[Start of section]

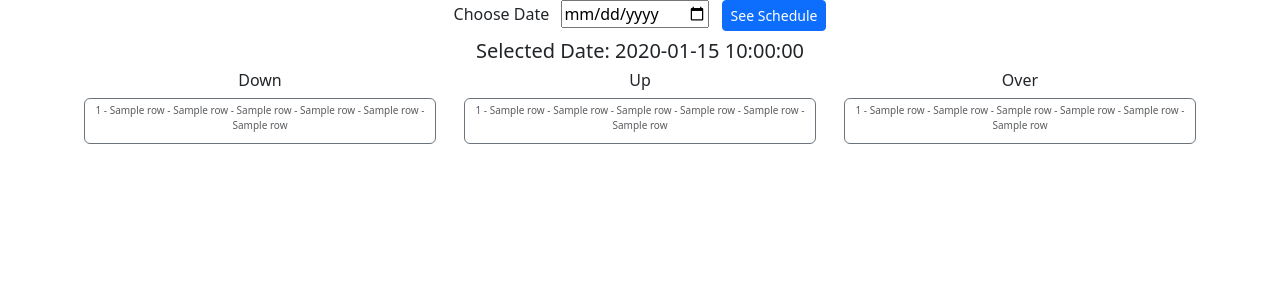
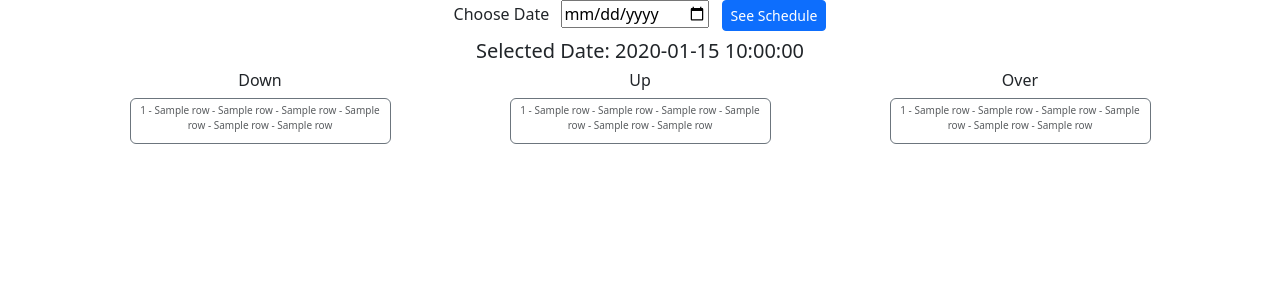
Before and after one commit to abgelvin/tellurides-calendar, a Flask app: template templates/layout2.html in a window 1280 px wide. Shown: the part 58-358 px from the top of the page. Run offline with Flask 3, Linux system fonts and the light colour scheme; the template is opened without the code that fills it: most values are stand-ins (such as "Sample title", 1, 10 or a date in 2020).

Commit message:
modified layout for narrower columns and gutters

```diff
--- a/templates/layout2.html
+++ b/templates/layout2.html
@@ -38,39 +38,39 @@
             <div class="mb-1">
                 <h5>Selected Date: {{ date }}</h5>
             </div>
-            <!-- <div class="container mx-0 mr-0 text-center"> -->
                 <div class="row no-gutters align-items-start justify-content-center">
-                    <div class="col">
+                    <div class="col-3">
                         <h6 class="title">Down</h6>
                         {% for row in down %}
-                        <div class="card border-secondary mx-auto my-1" style="width: 22rem;">
+                        <div class="card border-secondary mx-auto my-1" style="width: auto;">
                             <div class="card-body">
                                 <p class="card-subtitle mb-2 text-muted">{{ row[0] }} - {{ row[1] }} - {{ row[2] }} - {{ row[3] }} - {{ row[4] }} - {{ row[5] }} - {{ row[6] }}</p>
                             </div>
                         </div>
                         {% endfor %}
                     </div>
-                    <div class="col">
+                    <div class="col-1"></div>
+                    <div class="col-3">
                         <h6 class="title">Up</h6>
                         {% for row in up %}
-                        <div class="card border-secondary mx-auto my-1" style="width: 22rem;">
+                        <div class="card border-secondary mx-auto my-1" style="width: auto;">
                             <div class="card-body">
                                 <p class="card-subtitle mb-2 text-muted">{{ row[0] }} - {{ row[1] }} - {{ row[2] }} - {{ row[3] }} - {{ row[4] }} - {{ row[5] }} - {{ row[6] }}</p>
                             </div>
                         </div>
                         {% endfor %}
                     </div>
-                    <div class="col">
+                    <div class="col-1"></div>
+                    <div class="col-3">
                         <h6 class="title">Over</h6>
                         {% for row in over %}
-                        <div class="card border-secondary mx-auto my-1" style="width: 22rem;">
+                        <div class="card border-secondary mx-auto my-1" style="width: auto;">
                             <div class="card-body">
                                 <p class="card-subtitle mb-2 text-muted">{{ row[0] }} - {{ row[1] }} - {{ row[2] }} - {{ row[3] }} - {{ row[4] }} - {{ row[5] }} - {{ row[6] }}</p>
                             </div>
                         </div>
                         {% endfor %}
                     </div>
-                <!-- </div> -->
             </div>
 
 
```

[End of section]

- Prompt
Word-for-word output of the material above is needed, with the pictures left out.

- Your solution
Before and after one commit to abgelvin/tellurides-calendar, a Flask app: template templates/layout2.html in a window 1280 px wide. Shown: the part 58-358 px from the top of the page. Run offline with Flask 3, Linux system fonts and the light colour scheme; the template is opened without the code that fills it: most values are stand-ins (such as "Sample title", 1, 10 or a date in 2020).

Commit message:
modified layout for narrower columns and gutters

```diff
--- a/templates/layout2.html
+++ b/templates/layout2.html
@@ -38,39 +38,39 @@
             <div class="mb-1">
                 <h5>Selected Date: {{ date }}</h5>
             </div>
-            <!-- <div class="container mx-0 mr-0 text-center"> -->
                 <div class="row no-gutters align-items-start justify-content-center">
-                    <div class="col">
+                    <div class="col-3">
                         <h6 class="title">Down</h6>
                         {% for row in down %}
-                        <div class="card border-secondary mx-auto my-1" style="width: 22rem;">
+                        <div class="card border-secondary mx-auto my-1" style="width: auto;">
                             <div class="card-body">
                                 <p class="card-subtitle mb-2 text-muted">{{ row[0] }} - {{ row[1] }} - {{ row[2] }} - {{ row[3] }} - {{ row[4] }} - {{ row[5] }} - {{ row[6] }}</p>
                             </div>
                         </div>
                         {% endfor %}
                     </div>
-                    <div class="col">
+                    <div class="col-1"></div>
+                    <div class="col-3">
                         <h6 class="title">Up</h6>
                         {% for row in up %}
-                        <div class="card border-secondary mx-auto my-1" style="width: 22rem;">
+                        <div class="card border-secondary mx-auto my-1" style="width: auto;">
                             <div class="card-body">
                                 <p class="card-subtitle mb-2 text-muted">{{ row[0] }} - {{ row[1] }} - {{ row[2] }} - {{ row[3] }} - {{ row[4] }} - {{ row[5] }} - {{ row[6] }}</p>
                             </div>
                         </div>
                         {% endfor %}
                     </div>
-                    <div class="col">
+                    <div class="col-1"></div>
+                    <div class="col-3">
                         <h6 class="title">Over</h6>
                         {% for row in over %}
-                        <div class="card border-secondary mx-auto my-1" style="width: 22rem;">
+                        <div class="card border-secondary mx-auto my-1" style="width: auto;">
                             <div class="card-body">
                                 <p class="card-subtitle mb-2 text-muted">{{ row[0] }} - {{ row[1] }} - {{ row[2] }} - {{ row[3] }} - {{ row[4] }} - {{ row[5] }} - {{ row[6] }}</p>
                             </div>
                         </div>
                         {% endfor %}
                     </div>
-                <!-- </div> -->
             </div>
 
 
```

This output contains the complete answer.